The second is the Web 2.0 approach. It encourages ordinary people and workers to tell stories of what they think is important, rather than just answer the questions that officials worry about. Here we see reflective citizenship at its best.

To succeed, such approaches require:

  • A willingness to listen to stakeholders in their own words, and reflect on what you hear.
  • Publicity to establish awareness among the stakeholder group.
    • (in this case, via the community and voluntary sector members of The Wheel)
  • A clear web site inviting visitors to participate.
  • Very easy ways of submitting content
    • (in this case, multiple channels: web forms, e-mail, SMS text messages and voice mail recordings)

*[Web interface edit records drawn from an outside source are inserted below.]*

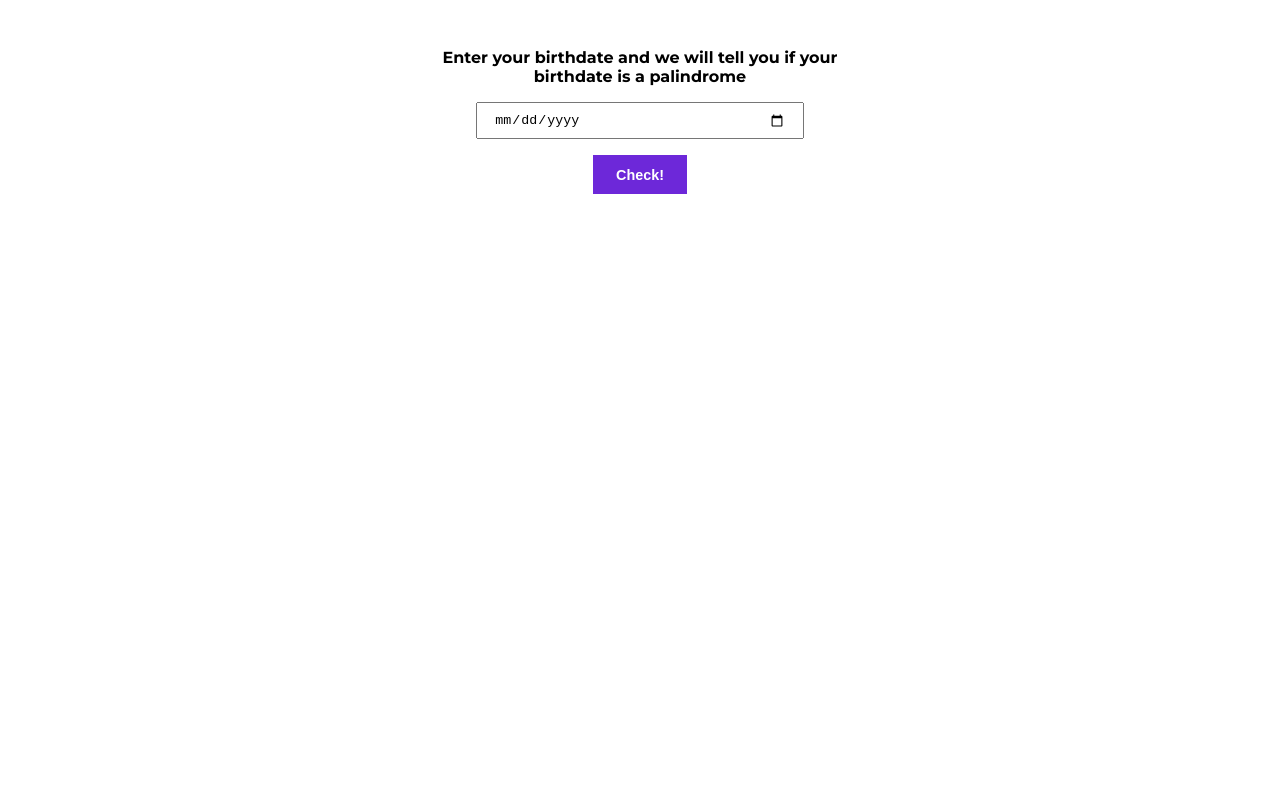
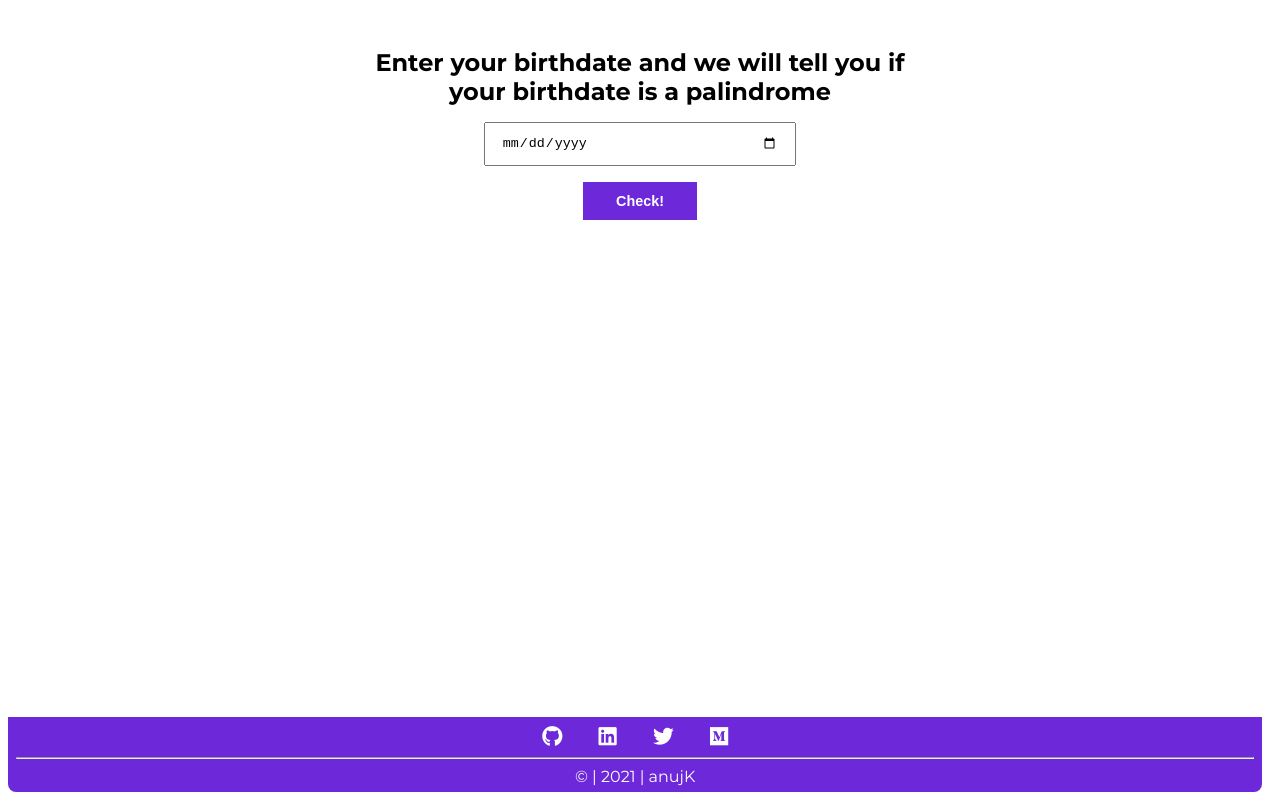
Before and after one commit to anuj-kumary/BirthdatePalindromeCheck, a plain HTML site: page index.html in a window 1280 px wide. Drawn offline with Linux system fonts and the light colour scheme.

Commit message:
add footer

```diff
--- a/index.html
+++ b/index.html
@@ -6,10 +6,11 @@
     <meta name="viewport" content="width=device-width, initial-scale=1.0">
     <title>Birthday Is Palindrome</title>
     <link rel="stylesheet" href="style.css">
+    <link rel="stylesheet" href="https://cdnjs.cloudflare.com/ajax/libs/font-awesome/5.10.0/css/all.min.css" integrity="sha512-PgQMlq+nqFLV4ylk1gwUOgm6CtIIXkKwaIHp/PAIWHzig/lKZSEGKEysh0TCVbHJXCLN7WetD8TFecIky75ZfQ==" crossorigin="anonymous" referrerpolicy="no-referrer" />
 </head>
 <body>
     <main>
-       <h4>Enter your birthdate and we will tell you if your birthdate is a palindrome</h4>
+       <h2>Enter your birthdate and we will tell you if your birthdate is a palindrome</h4>
        <input type="date" id="txt-date">
        <button id="btn-check">Check!</button>
        <div id="result"></div>
@@ -22,6 +23,15 @@
        </div>
     </main>
 
+    <footer>
+        <a href="https://github.com/anuj-kumary"><i class="fab fa-github"></i></a>
+        <a href="https://www.linkedin.com/in/anujkumar-yadav-29b2521aa/"><i class="fab fa-linkedin"></i></a>
+        <a href="https://twitter.com/TheRealAnujK"><i class="fab fa-twitter"></i></a>
+        <a href="https://anujf0510.medium.com/"><i class="fab fa-medium"></i></a>
+        <hr>
+        <p>© | 2021 | anujK</p>
+    </footer>
+
     <script src="index.js"></script>
 </body>
 </html>
--- a/style.css
+++ b/style.css
@@ -14,7 +14,7 @@ body {
 
 main {
     width: 100%;
-    max-width: 500px;
+    max-width: 600px;
     margin: 2rem auto;
     padding: 1rem;
     display: flex;
@@ -24,8 +24,8 @@ main {
 
 input {
     margin: 1rem 0;
-    width: 70%;
-    padding: 0.5rem 1rem;
+    width: 55%;
+    padding: 0.7rem 1rem;
 }
 
 button {
@@ -49,12 +49,49 @@ button {
 
 .spinner {
     display: none;
-    width: 30px;
-    height: 30px;
+    width: 50px;
+    height: 50px;
     background-color: #6d28d9;
     margin: 100px auto;
     -webkit-animation: sk-rotateplane 1.2s infinite ease-in-out;
     animation: sk-rotateplane 1.2s infinite ease-in-out;
+}
+
+.sad,
+.happy {
+    width: 40%;
+    height: 10%;
+    display: none;
+    margin-top: 2rem;
+}
+
+img {
+    width: 100%;
+}
+
+footer{
+    position: absolute;
+    bottom: 0;
+    margin: .5rem;
+    width: 98%;
+    text-align: center;
+    background-color: #6d28d9;
+    padding: 0.4rem 0;
+    border-bottom-right-radius: 0.5rem;
+    border-bottom-left-radius: 0.5rem;
+}
+
+a{
+    padding: .2rem 1rem;
+    font-size: 1.3rem;
+    color: #fff;
+}
+
+hr{
+    margin: .5rem;
+}
+p{
+    color: #fff;
 }
 
 @-webkit-keyframes sk-rotateplane {
@@ -87,15 +124,3 @@ button {
         -webkit-transform: perspective(120px) rotateX(-180deg) rotateY(-179.9deg);
     }
 }
-
-.sad,
-.happy {
-    width: 40%;
-    height: 10%;
-    display: none;
-    margin-top: 2rem;
-}
-
-img {
-    width: 100%;
-}
```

Other examples:

Discussing issues

Once you have discussions on a site, people can explore problems and suggest solutions.

Childs play.jpg
  • Chat rooms
    • allow immediate reactions, show feelings and collect new ideas.
    • Used by East Belfast Partnership Board for a discussion between schoolchildren on human rights.
      • Internet only neutral venue in East Belfast (before the Odyssey)
      • Moderated by 16-year old youths (picture shows then teaching civil servants how to chat over the Internet).
  • Discussion forums
    • Allow time for more reflection, building up ideas, exploring problems and solutions
    • E.g. Issues forums
      • have been developed for people to discuss local issues,
      • some of which are then taken up by officials or councillors,
      • to raise officially in council debates and committee hearings.

Mapping opinions

Pbni map shankill.jpg

We tried comparing conventional consultation with a Google maps mash-up.

  • The topic was the Probation Board consulation on their estates review.
    • Which probation offices or reporting centres should be closed, moved or opened.
  • They wanted the views of ex-offenders,
    • some of whom could barely read or write.
  • We compared:
    • the conventional consultation document and response form, with
    • getting ex-offenders to add comments to markers on Google maps.
  • Community Walk map of NI probation office locations
  • They found it much easier to follow Google maps than fill in the consultation questionnaire.

Collaborative writing

Many people can work together writing documents using Web 2.0 tools.

Wikiwiki sites

  • allow groups of people to easily edit web pages, as on:
  1. Log in, click on edit, write something in a box, save, and the page is updated.
  2. The next person puts in another edit.
  3. And so on until you get a consensus version.

But this doesn't work if people aren't willing to work towards a consensus.

  • David Milliband set up a wikiwiki site at DEFRA, inviting people to write an environment contract between citizens and government.
  • The Guido Fawkes bloggers group edited it to satirise New Labour.

Other group report writing software

More sophisticated tools can be used where there is conflict.

  • GRASS was developed by Aldo de Moor so that loggers and environmentalists could co-write a forestry policy for British Columbia.
  • The software encourages each stakeholder group to write down own position on each issue,
  • rather than fake a consensus.